The West’s seven are Anthony Edwards, Devin Booker, Stephen Curry, Kawhi Leonard, Anthony Davis, Paul George and Karl-Anthony Towns.
Maxey earned his place by averaging 25.7 points, 6.6 assists and 3.6 rebounds. The Sixers have gone 29-13 when he’s played and lost all four games he’s missed.
Maxey has assumed the second-star role while maintaining a very low turnover rate. He has an outstanding 6.4 turnover percentage outside of garbage time, per Cleaning the Glass, and is a major reason why the Sixers lead the NBA in that category.
With James Harden dealt to the Clippers three games into the Sixers’ season, head coach Nick Nurse has asked the 23-year-old Maxey to be more commanding and vocal as the team’s lead ball handler.
“I mentioned early in the year that there were a lot of pieces to what Tyrese was doing and needed to do,” Nurse said on Jan. 24. “Obviously being aggressive and scoring, I always talk about that. I talk about running the team, improving his defense, using all those gifts that he’s been given on both ends of the floor. And I thought that was a huge area of growth — his vocal leadership area.
“I thought he grew a lot right away. I think just being put in the position for the first time, there was certainly a lot of room for growth. … And I think he continues to grow. It’s just comfort, seeing all these different situations, seeing all these different teams, the highs and lows of the season. All those things are information that he’s gathering and he’s using, and I think he just feels more comfortable. He’s certainly confident. ... It’s an important part of the job for him.”
Nurse has also praised Maxey’s progress defensively. He’s often been fine with opposing teams trying to create switches and have bigger players go at Maxey.
And when Maxey’s level has lapsed, Nurse has let him know.
“Last game I was pretty bad defensively,” Maxey said after a Jan. 10 overtime loss in Atlanta. “I didn’t get into the ball. … He told me about it, and I told him that I’ve got him and it won’t happen again.

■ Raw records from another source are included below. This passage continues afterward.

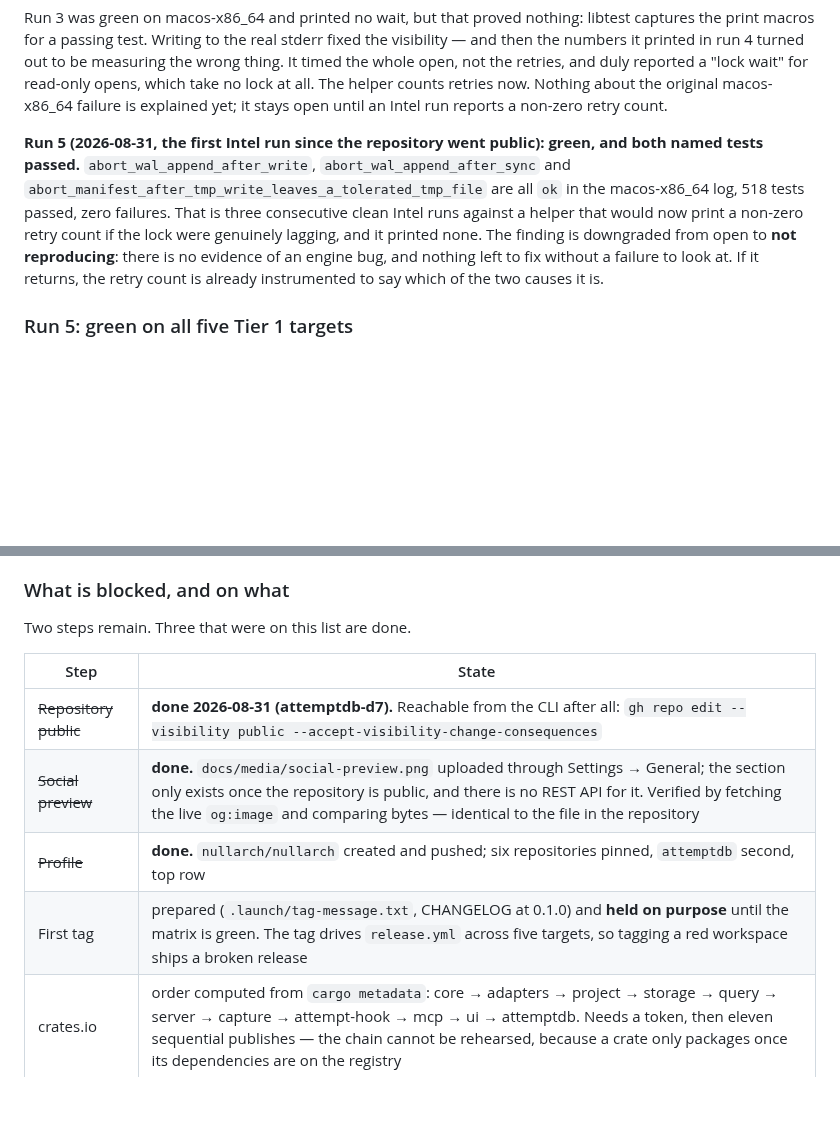
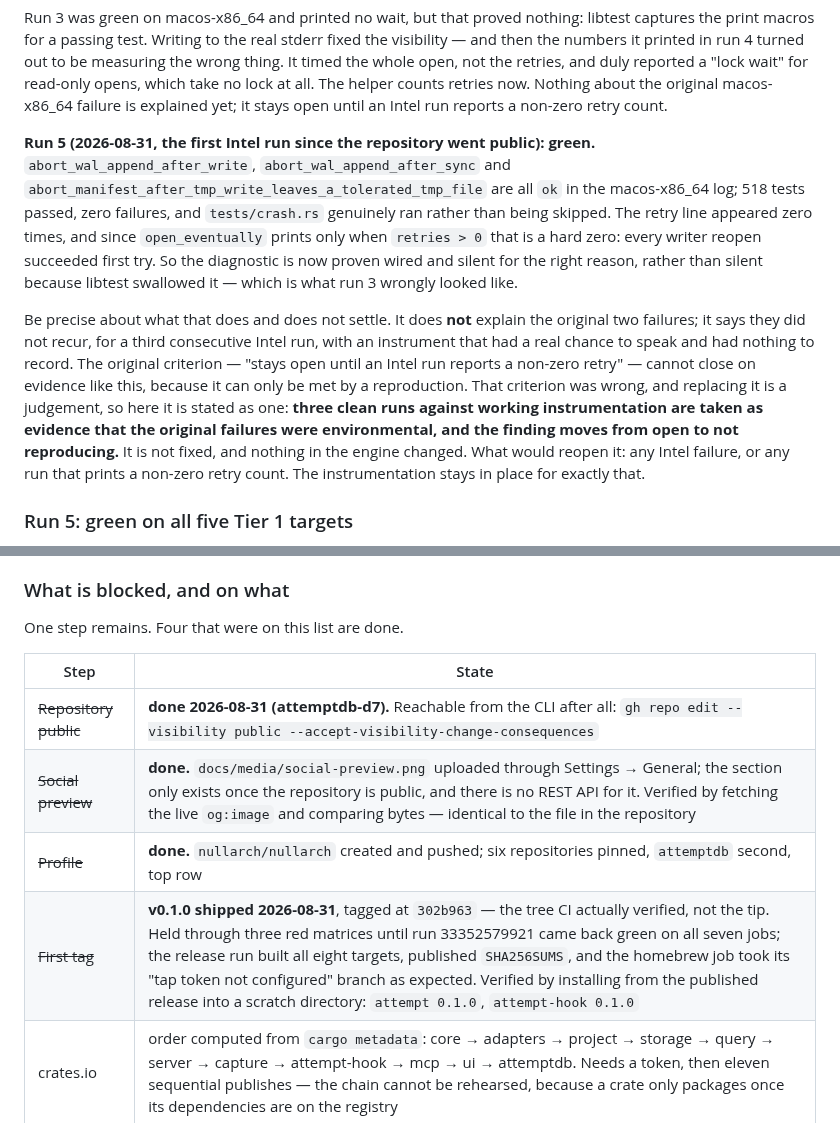
Before and after one commit to nullarch/attemptdb, a Markdown page: PROGRESS.md, 2 parts joined by grey strips. Rendered like a GitHub page; blank space fills up the shorter version.

```diff
--- a/PROGRESS.md
+++ b/PROGRESS.md
@@ -144,16 +144,27 @@ failure is explained yet; it stays open until an Intel run reports a non-zero
 retry count.
 
 **Run 5 (2026-08-31, the first Intel run since the repository went public):
-green, and both named tests passed.** `abort_wal_append_after_write`,
-`abort_wal_append_after_sync` and
+green.** `abort_wal_append_after_write`, `abort_wal_append_after_sync` and
 `abort_manifest_after_tmp_write_leaves_a_tolerated_tmp_file` are all `ok` in
-the macos-x86_64 log, 518 tests passed, zero failures. That is three
-consecutive clean Intel runs against a helper that would now print a non-zero
-retry count if the lock were genuinely lagging, and it printed none. The
-finding is downgraded from open to **not reproducing**: there is no evidence of
-an engine bug, and nothing left to fix without a failure to look at. If it
-returns, the retry count is already instrumented to say which of the two causes
-it is.
+the macos-x86_64 log; 518 tests passed, zero failures, and `tests/crash.rs`
+genuinely ran rather than being skipped. The retry line appeared zero times,
+and since `open_eventually` prints only when `retries > 0` that is a hard zero:
+every writer reopen succeeded first try. So the diagnostic is now proven wired
+and silent for the right reason, rather than silent because libtest swallowed
+it — which is what run 3 wrongly looked like.
+
+Be precise about what that does and does not settle. It does **not** explain
+the original two failures; it says they did not recur, for a third consecutive
+Intel run, with an instrument that had a real chance to speak and had nothing
+to record. The original criterion — "stays open until an Intel run reports a
+non-zero retry" — cannot close on evidence like this, because it can only be
+met by a reproduction. That criterion was wrong, and replacing it is a
+judgement, so here it is stated as one: **three clean runs against working
+instrumentation are taken as evidence that the original failures were
+environmental, and the finding moves from open to not reproducing.** It is not
+fixed, and nothing in the engine changed. What would reopen it: any Intel
+failure, or any run that prints a non-zero retry count. The instrumentation
+stays in place for exactly that.
 
 ### Run 5: green on all five Tier 1 targets
 
@@ -595,14 +606,14 @@ of those land on the same day.
 
 ### What is blocked, and on what
 
-Two steps remain. Three that were on this list are done.
+One step remains. Four that were on this list are done.
 
 | Step | State |
 |---|---|
 | ~~Repository public~~ | **done 2026-08-31 (attemptdb-d7).** Reachable from the CLI after all: `gh repo edit --visibility public --accept-visibility-change-consequences` |
 | ~~Social preview~~ | **done.** `docs/media/social-preview.png` uploaded through Settings → General; the section only exists once the repository is public, and there is no REST API for it. Verified by fetching the live `og:image` and comparing bytes — identical to the file in the repository |
 | ~~Profile~~ | **done.** `nullarch/nullarch` created and pushed; six repositories pinned, `attemptdb` second, top row |
-| First tag | prepared (`.launch/tag-message.txt`, CHANGELOG at 0.1.0) and **held on purpose** until the matrix is green. The tag drives `release.yml` across five targets, so tagging a red workspace ships a broken release |
+| ~~First tag~~ | **v0.1.0 shipped 2026-08-31**, tagged at `302b963` — the tree CI actually verified, not the tip. Held through three red matrices until run 33352579921 came back green on all seven jobs; the release run built all eight targets, published `SHA256SUMS`, and the homebrew job took its "tap token not configured" branch as expected. Verified by installing from the published release into a scratch directory: `attempt 0.1.0`, `attempt-hook 0.1.0` |
 | crates.io | order computed from `cargo metadata`: core → adapters → project → storage → query → server → capture → attempt-hook → mcp → ui → attemptdb. Needs a token, then eleven sequential publishes — the chain cannot be rehearsed, because a crate only packages once its dependencies are on the registry |
 
 The profile was the weakest link in the launch and is now the part with the
```
Also changed, not shown: README.md (+18 -9 lines), TODO.md (+9 -5 lines).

And tonight I just stayed in the ball. No matter who I was guarding, I was aggressive.
“I know I can be a pesky defender. I know I can do a lot on offense, but I’ve got to go out there and play both ends extremely hard, no matter how many minutes I’m playing. It doesn’t really matter. I’ve just got to go out there and give 100 percent every single second, every single day that I’m out there.”
Maxey’s ceaseless, joyful approach to day-after-day self-improvement has already gotten him to an All-Star Game.